I think I can answer this question, because of an experience I had as a child, one that is not very uncommon but which in several ways determined how my life would be.
When I was in the fifth grade, all of us were given a series of little tests that involved, I think, pattern-matching, grammar, a little math, etc. I don't recall knowing what it was about, but the result was that months later my parents received a letter saying that I would be allowed to go to another school over an hour away, where I would be taught "Humanities," along with about a hundred other students from all over the county we lived in, who had been identified by the tests as specially gifted. This school operated something called a "magnet" program, which meant that children like me (i.e., almost without exception, white or Asian, bookish, and with wealthy and/or educated parents) were bused from all around to do relatively more rigorous schooling in what would otherwise have been an "underperforming" and therefore underfunded school.
That school was in a much poorer district than the one I grew up in and, as I would discover, the children who were actually from that district had very different notions of what school was for, and very different expectations as to how their lives would go. They all took their classes with beleaguered teachers of their own race, who were constantly yelling at them. Buzzers by the doors of their classrooms allowed these teachers to call security on their own students and have them removed from the classroom. I remember distinctly the sound of those buzzers, because they were constantly being pressed. Posters hung on the walls of these classrooms that made promises like, No Student Will Fail My Class, something I had never even considered before. There were metal detectors in the building, which it took me some time to realize were not intended against me at all. There were also police, with guns, I remember, who payed me no attention but were constantly on the alert for these children, who my new friends obliquely called "non-magnets."

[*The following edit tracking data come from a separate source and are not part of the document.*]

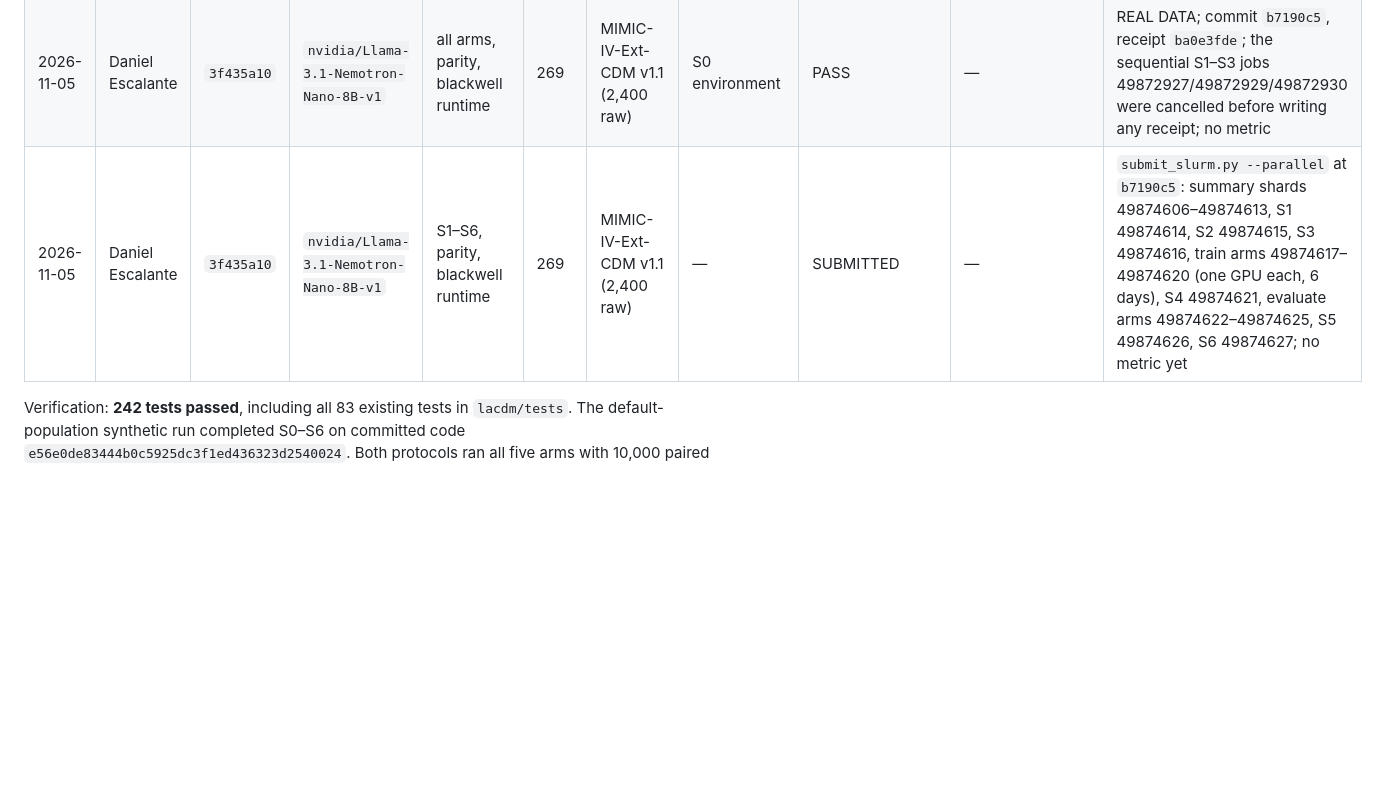
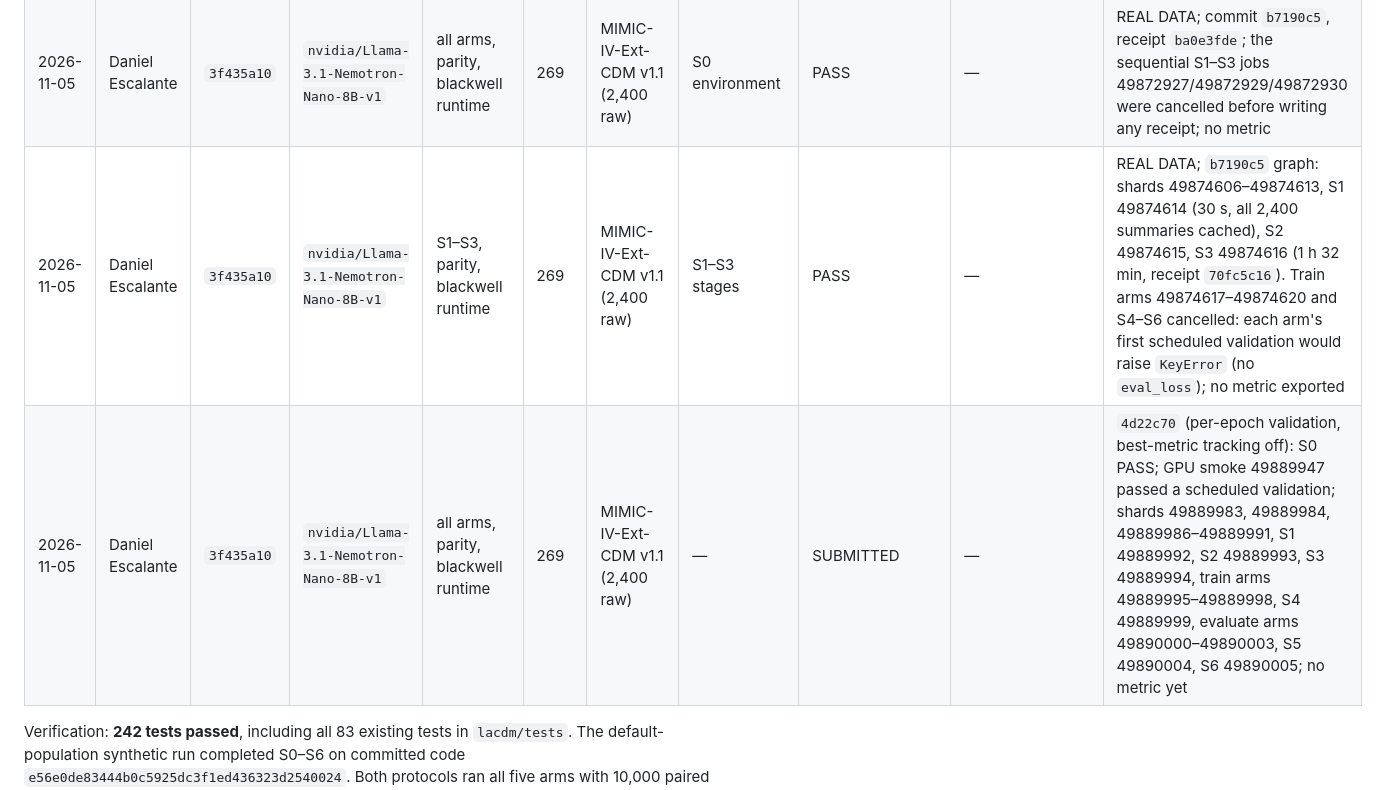
Before and after one commit to scalinity/testing-in-imagination, a Markdown page: replication-of-original/daniel-escalante/README.md, the part around the change. Rendered like a GitHub page; blank space fills up the shorter version.

Commit message:
docs(replication): log the cancelled b7190c5 training and the resubmitted 4d22c70 graph
S0-S3 of the b7190c5 graph passed, but every training arm would have
stopped at its first scheduled validation. The run log records those
stages, the cancellation reason and the 4d22c70 job graph that replaced
it after a GPU smoke run passed a scheduled validation.

```diff
--- a/replication-of-original/daniel-escalante/README.md
+++ b/replication-of-original/daniel-escalante/README.md
@@ -254,7 +254,8 @@ records how far the credentialed run has progressed.
 | 2026-11-05 | Daniel Escalante | `3f435a10` | `nvidia/Llama-3.1-Nemotron-Nano-8B-v1` | split preflight, parity | 269 | MIMIC-IV-Ext-CDM v1.1 (2,400 raw) | Train/val/test admissions | 1,920/240/240 | — | REAL DATA CPU preflight outside stage receipts; zero admission overlap; upstream parser read all 2,400 |
 | 2026-11-05 | Daniel Escalante | `3f435a10` | `nvidia/Llama-3.1-Nemotron-Nano-8B-v1` | all arms, parity, blackwell runtime | 269 | MIMIC-IV-Ext-CDM v1.1 (2,400 raw) | S0 environment | PASS | — | REAL DATA; commit `e65cb03`, CUDA 12.8 runtime (28 substituted pins); RTX PRO 6000 smoke job 49872040 passed summarize, train and both evaluate paths; no metric |
 | 2026-11-05 | Daniel Escalante | `3f435a10` | `nvidia/Llama-3.1-Nemotron-Nano-8B-v1` | all arms, parity, blackwell runtime | 269 | MIMIC-IV-Ext-CDM v1.1 (2,400 raw) | S0 environment | PASS | — | REAL DATA; commit `b7190c5`, receipt `ba0e3fde`; the sequential S1–S3 jobs 49872927/49872929/49872930 were cancelled before writing any receipt; no metric |
-| 2026-11-05 | Daniel Escalante | `3f435a10` | `nvidia/Llama-3.1-Nemotron-Nano-8B-v1` | S1–S6, parity, blackwell runtime | 269 | MIMIC-IV-Ext-CDM v1.1 (2,400 raw) | — | SUBMITTED | — | `submit_slurm.py --parallel` at `b7190c5`: summary shards 49874606–49874613, S1 49874614, S2 49874615, S3 49874616, train arms 49874617–49874620 (one GPU each, 6 days), S4 49874621, evaluate arms 49874622–49874625, S5 49874626, S6 49874627; no metric yet |
+| 2026-11-05 | Daniel Escalante | `3f435a10` | `nvidia/Llama-3.1-Nemotron-Nano-8B-v1` | S1–S3, parity, blackwell runtime | 269 | MIMIC-IV-Ext-CDM v1.1 (2,400 raw) | S1–S3 stages | PASS | — | REAL DATA; `b7190c5` graph: shards 49874606–49874613, S1 49874614 (30 s, all 2,400 summaries cached), S2 49874615, S3 49874616 (1 h 32 min, receipt `70fc5c16`). Train arms 49874617–49874620 and S4–S6 cancelled: each arm's first scheduled validation would raise `KeyError` (no `eval_loss`); no metric exported |
+| 2026-11-05 | Daniel Escalante | `3f435a10` | `nvidia/Llama-3.1-Nemotron-Nano-8B-v1` | all arms, parity, blackwell runtime | 269 | MIMIC-IV-Ext-CDM v1.1 (2,400 raw) | — | SUBMITTED | — | `4d22c70` (per-epoch validation, best-metric tracking off): S0 PASS; GPU smoke 49889947 passed a scheduled validation; shards 49889983, 49889984, 49889986–49889991, S1 49889992, S2 49889993, S3 49889994, train arms 49889995–49889998, S4 49889999, evaluate arms 49890000–49890003, S5 49890004, S6 49890005; no metric yet |
 
 Verification: **242 tests passed**, including all 83 existing tests in `lacdm/tests`.
 The default-population synthetic run completed S0–S6 on committed code
```
Also changed, not shown: REPRODUCTION.md (+1 -1 lines).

The point of this is to say that in the classes I was taking, everyone, including me, was a model of docility. I very often took painstaking and obsessive care with my homework, only to forget it on the kitchen table. On such occasions I would actually weep - and this was not at all unusual. This was because we were all being prepared for a specific kind of destiny that included elite schooling and then some position of responsibility and authority in capitalist white society. There was not one of us who had not already decided to submit completely to the kind of discipline that requires.

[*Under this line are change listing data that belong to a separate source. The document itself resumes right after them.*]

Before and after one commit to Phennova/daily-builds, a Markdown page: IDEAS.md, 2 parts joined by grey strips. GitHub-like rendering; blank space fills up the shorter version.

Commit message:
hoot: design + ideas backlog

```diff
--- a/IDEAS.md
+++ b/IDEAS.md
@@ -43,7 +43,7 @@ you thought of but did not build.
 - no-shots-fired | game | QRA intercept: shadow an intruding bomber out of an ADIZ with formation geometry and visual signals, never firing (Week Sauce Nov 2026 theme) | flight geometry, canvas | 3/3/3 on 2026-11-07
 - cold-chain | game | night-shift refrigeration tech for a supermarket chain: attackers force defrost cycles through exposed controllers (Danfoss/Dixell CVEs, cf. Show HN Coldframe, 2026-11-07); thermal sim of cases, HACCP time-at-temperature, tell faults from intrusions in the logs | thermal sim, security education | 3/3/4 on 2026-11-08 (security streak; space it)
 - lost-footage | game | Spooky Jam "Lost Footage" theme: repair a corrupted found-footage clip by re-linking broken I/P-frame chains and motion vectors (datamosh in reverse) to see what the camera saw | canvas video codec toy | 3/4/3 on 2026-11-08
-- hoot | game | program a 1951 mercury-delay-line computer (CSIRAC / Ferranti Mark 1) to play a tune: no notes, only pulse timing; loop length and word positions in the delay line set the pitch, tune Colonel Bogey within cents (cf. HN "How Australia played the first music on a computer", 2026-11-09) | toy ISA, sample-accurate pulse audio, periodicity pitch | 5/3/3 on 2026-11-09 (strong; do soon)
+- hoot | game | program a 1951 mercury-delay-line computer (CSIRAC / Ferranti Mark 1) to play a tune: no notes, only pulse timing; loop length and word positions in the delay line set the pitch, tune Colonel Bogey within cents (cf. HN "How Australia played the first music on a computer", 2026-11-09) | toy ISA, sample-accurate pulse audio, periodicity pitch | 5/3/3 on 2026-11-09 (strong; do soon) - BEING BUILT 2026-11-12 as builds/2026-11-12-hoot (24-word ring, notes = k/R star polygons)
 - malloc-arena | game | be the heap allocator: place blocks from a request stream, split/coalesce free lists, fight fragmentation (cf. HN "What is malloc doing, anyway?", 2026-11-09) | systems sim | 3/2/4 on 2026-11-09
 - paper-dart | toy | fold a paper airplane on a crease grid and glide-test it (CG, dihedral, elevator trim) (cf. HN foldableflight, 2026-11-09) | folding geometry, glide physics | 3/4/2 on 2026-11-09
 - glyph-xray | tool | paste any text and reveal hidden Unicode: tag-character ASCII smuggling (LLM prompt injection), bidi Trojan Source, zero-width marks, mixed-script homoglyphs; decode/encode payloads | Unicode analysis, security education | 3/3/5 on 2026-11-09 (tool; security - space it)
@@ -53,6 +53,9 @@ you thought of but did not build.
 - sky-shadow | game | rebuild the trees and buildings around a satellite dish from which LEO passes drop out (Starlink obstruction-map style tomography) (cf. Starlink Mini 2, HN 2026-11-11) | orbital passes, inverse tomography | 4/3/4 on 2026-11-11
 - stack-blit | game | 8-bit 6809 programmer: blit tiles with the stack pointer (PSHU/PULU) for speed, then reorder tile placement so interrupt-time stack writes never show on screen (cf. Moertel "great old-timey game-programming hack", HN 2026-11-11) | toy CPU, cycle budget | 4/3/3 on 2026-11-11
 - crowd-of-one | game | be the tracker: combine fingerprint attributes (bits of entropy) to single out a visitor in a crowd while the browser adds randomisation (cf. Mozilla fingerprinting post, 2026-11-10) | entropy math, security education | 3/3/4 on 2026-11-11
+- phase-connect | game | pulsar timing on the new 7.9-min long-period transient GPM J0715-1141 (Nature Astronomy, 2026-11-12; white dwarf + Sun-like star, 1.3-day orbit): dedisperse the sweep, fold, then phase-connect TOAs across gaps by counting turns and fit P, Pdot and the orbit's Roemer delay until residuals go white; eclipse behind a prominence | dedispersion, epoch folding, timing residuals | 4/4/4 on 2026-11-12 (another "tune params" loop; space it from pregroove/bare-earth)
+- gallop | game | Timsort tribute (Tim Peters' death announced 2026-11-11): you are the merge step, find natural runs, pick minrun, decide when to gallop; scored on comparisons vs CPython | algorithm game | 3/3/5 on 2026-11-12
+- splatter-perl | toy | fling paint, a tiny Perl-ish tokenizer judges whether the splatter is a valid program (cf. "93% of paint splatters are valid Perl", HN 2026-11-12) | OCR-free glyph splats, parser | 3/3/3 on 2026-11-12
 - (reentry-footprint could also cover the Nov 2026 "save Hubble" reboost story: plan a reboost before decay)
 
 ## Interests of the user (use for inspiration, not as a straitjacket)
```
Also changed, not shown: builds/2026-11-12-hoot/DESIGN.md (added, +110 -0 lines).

Somewhere in the Genealogy of Morals, I think, Nietzsche makes this argument that the more rich and powerful a state becomes, the more it can afford to be lenient, instead of cruel. I find it completely possible to imagine that as the planetary control of capital expands and deepens, very many more of us will have lives somewhat like the docile one I have led. That is, many more people, maybe everyone, will learn to police themselves well enough that no violence has to be used against us. There are, you know, countries where the police still do not carry firearms. In Japan I read that the police will sometimes address drunken disturbances by surrounding and cocooning the perpetrator in soft mattresses.

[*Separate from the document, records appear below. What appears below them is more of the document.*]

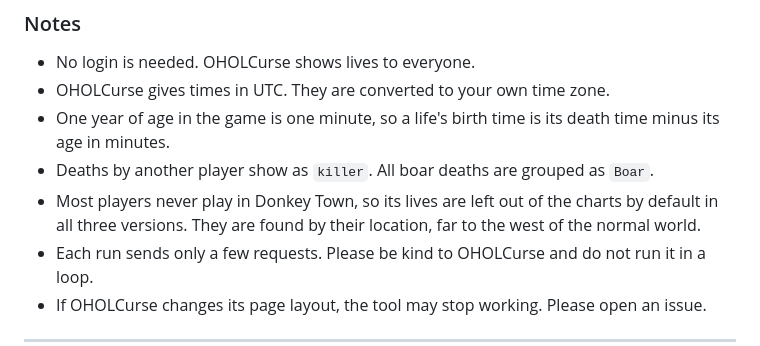
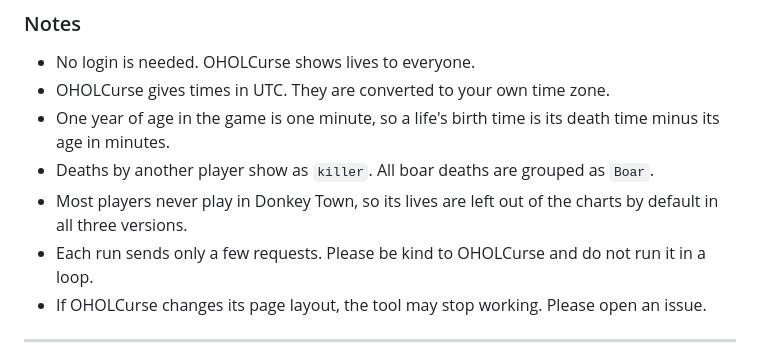
Before and after one commit to Daisukez665/OHOL-lifestats, a Markdown page: README.md, the part around the change. Drawn GitHub-style.

```diff
--- a/README.md
+++ b/README.md
@@ -124,7 +124,7 @@ Files go into an `output` folder:
 * OHOLCurse gives times in UTC. They are converted to your own time zone.
 * One year of age in the game is one minute, so a life's birth time is its death time minus its age in minutes.
 * Deaths by another player show as `killer`. All boar deaths are grouped as `Boar`.
-* Most players never play in Donkey Town, so its lives are left out of the charts by default in all three versions. They are found by their location, far to the west of the normal world.
+* Most players never play in Donkey Town, so its lives are left out of the charts by default in all three versions.
 * Each run sends only a few requests. Please be kind to OHOLCurse and do not run it in a loop.
 * If OHOLCurse changes its page layout, the tool may stop working. Please open an issue.
 
```
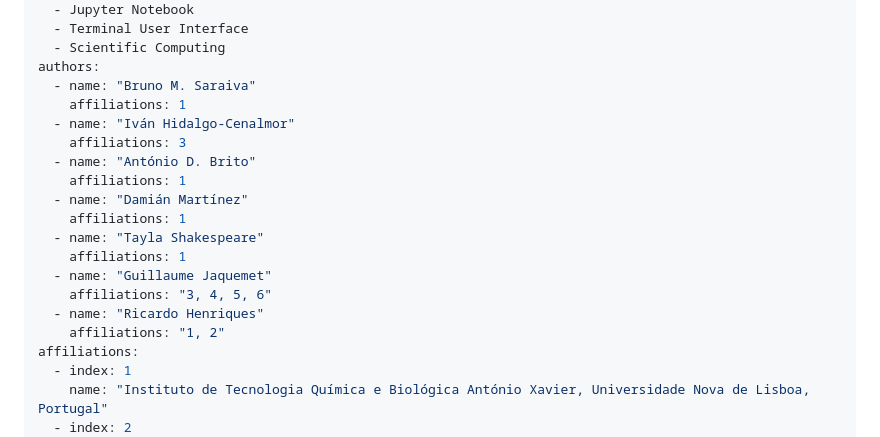
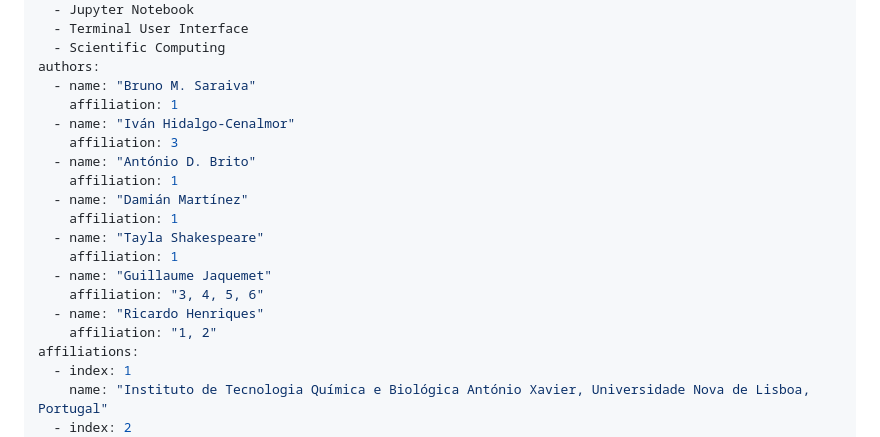
Before and after one commit to HenriquesLab/EZInput, a Markdown page: publication/paper.md, the part around the change. GitHub-like rendering.

Commit message:
changed affiliations to affiliation

```diff
--- a/publication/paper.md
+++ b/publication/paper.md
@@ -8,19 +8,19 @@ tags:
   - Scientific Computing
 authors:
   - name: "Bruno M. Saraiva"
-    affiliations: 1
+    affiliation: 1
   - name: "Iván Hidalgo-Cenalmor"
-    affiliations: 3
+    affiliation: 3
   - name: "António D. Brito"
-    affiliations: 1
+    affiliation: 1
   - name: "Damián Martínez"
-    affiliations: 1
+    affiliation: 1
   - name: "Tayla Shakespeare"
-    affiliations: 1
+    affiliation: 1
   - name: "Guillaume Jaquemet"
-    affiliations: "3, 4, 5, 6"
+    affiliation: "3, 4, 5, 6"
   - name: "Ricardo Henriques"
-    affiliations: "1, 2"
+    affiliation: "1, 2"
 affiliations:
   - index: 1
     name: "Instituto de Tecnologia Química e Biológica António Xavier, Universidade Nova de Lisboa, Portugal"
```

Can the state exist without physical violence? I am not sure. Certainly I don't think it ever has. But I know that for me, and for many others, it might as well. I also know that, far from making its presence acceptable to me, this fact is a pretty weighty and annoying psychic burden.